Now, in this little treatise, I desire no greater indulgence in the interpretation of scripture than all Protestants think themselves justified in taking, when they assert, that the meaning of these figurative expressions is, not that the flesh and blood, but that the doctrine of Christ is to be received and digested, that is, to be improved and practised by us, in order to our final salvation. Since the very strongest figures of speech are manifestly used in almost all the books of scripture, it must be very unreasonable to expect that the most literal interpretation should always be

the best.

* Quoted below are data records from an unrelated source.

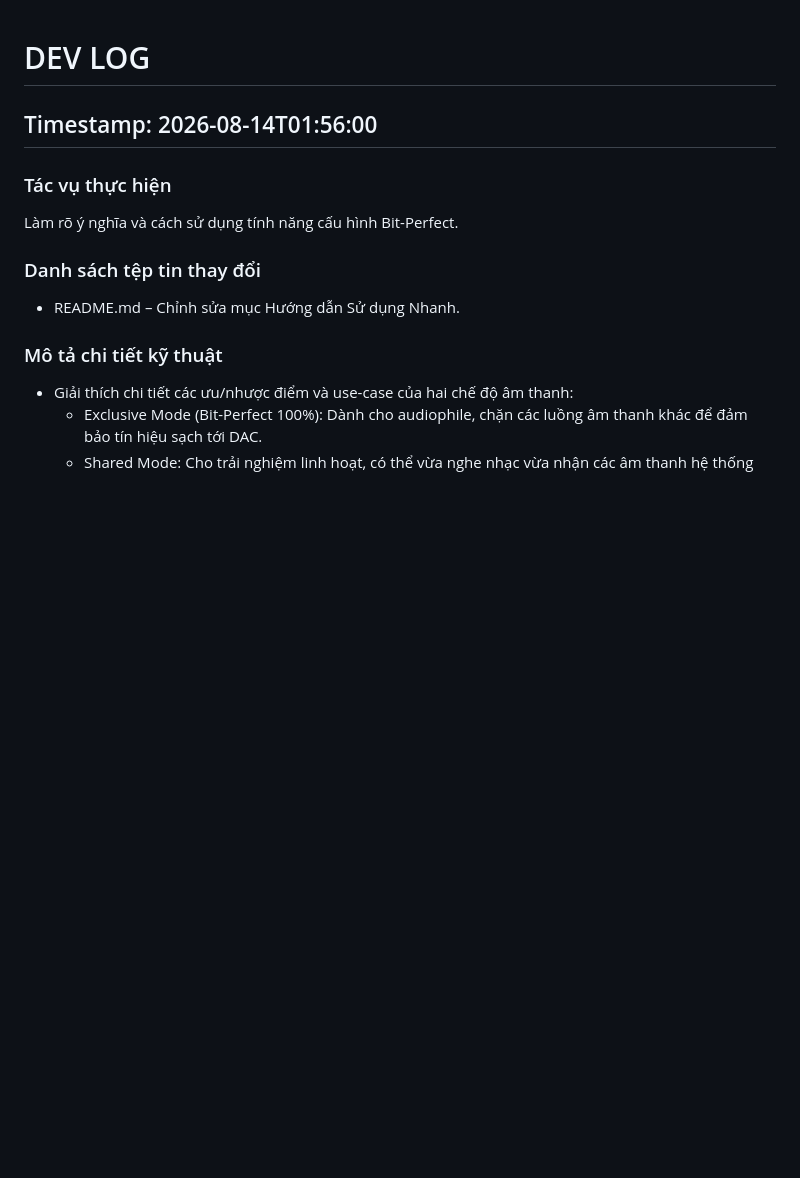
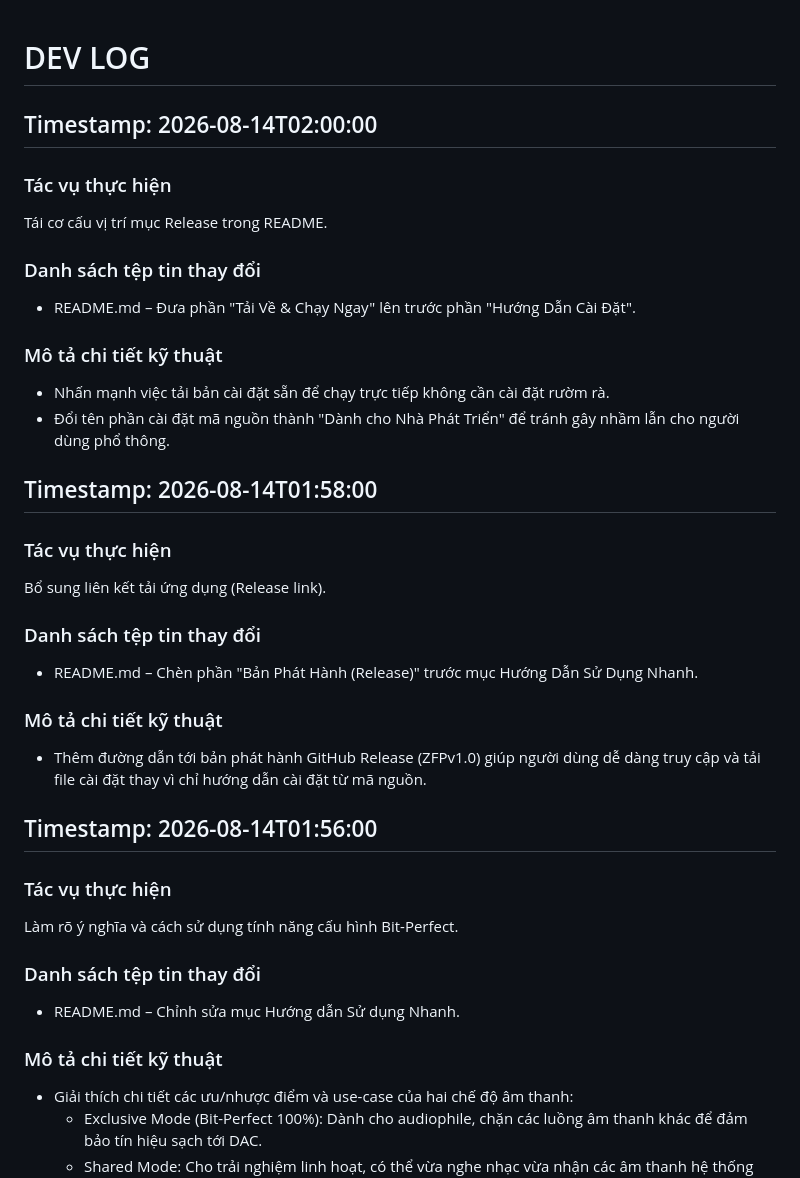
Before and after one commit to zenny126/ZFPlayer, a Markdown page: DEV_LOG.md, the part around the change. GitHub-like rendering; blank space fills up the shorter version.

```diff
--- a/DEV_LOG.md
+++ b/DEV_LOG.md
@@ -1,5 +1,24 @@
 # DEV LOG
 
+## Timestamp: 2026-08-14T02:00:00
+### Tác vụ thực hiện
+Tái cơ cấu vị trí mục Release trong README.
+
+### Danh sách tệp tin thay đổi
+- README.md – Đưa phần "Tải Về & Chạy Ngay" lên trước phần "Hướng Dẫn Cài Đặt".
+
+### Mô tả chi tiết kỹ thuật
+- Nhấn mạnh việc tải bản cài đặt sẵn để chạy trực tiếp không cần cài đặt rườm rà.
+- Đổi tên phần cài đặt mã nguồn thành "Dành cho Nhà Phát Triển" để tránh gây nhầm lẫn cho người dùng phổ thông.
+## Timestamp: 2026-08-14T01:58:00
+### Tác vụ thực hiện
+Bổ sung liên kết tải ứng dụng (Release link).
+
+### Danh sách tệp tin thay đổi
+- README.md – Chèn phần "Bản Phát Hành (Release)" trước mục Hướng Dẫn Sử Dụng Nhanh.
+
+### Mô tả chi tiết kỹ thuật
+- Thêm đường dẫn tới bản phát hành GitHub Release (ZFPv1.0) giúp người dùng dễ dàng truy cập và tải file cài đặt thay vì chỉ hướng dẫn cài đặt từ mã nguồn.
 ## Timestamp: 2026-08-14T01:56:00
 ### Tác vụ thực hiện
 Làm rõ ý nghĩa và cách sử dụng tính năng cấu hình Bit-Perfect.
```
Also changed, not shown: README.md (+8 -1 lines).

I must further apprize you, my brethren, that the passages which I have attempted to explain, being, for the most part, highly figurative, are, on that account, peculiarly difficult to understand; so that though I may not have hit upon the precise sense of the writers, there may be no doubt, from other considerations, that the sense which I am combating is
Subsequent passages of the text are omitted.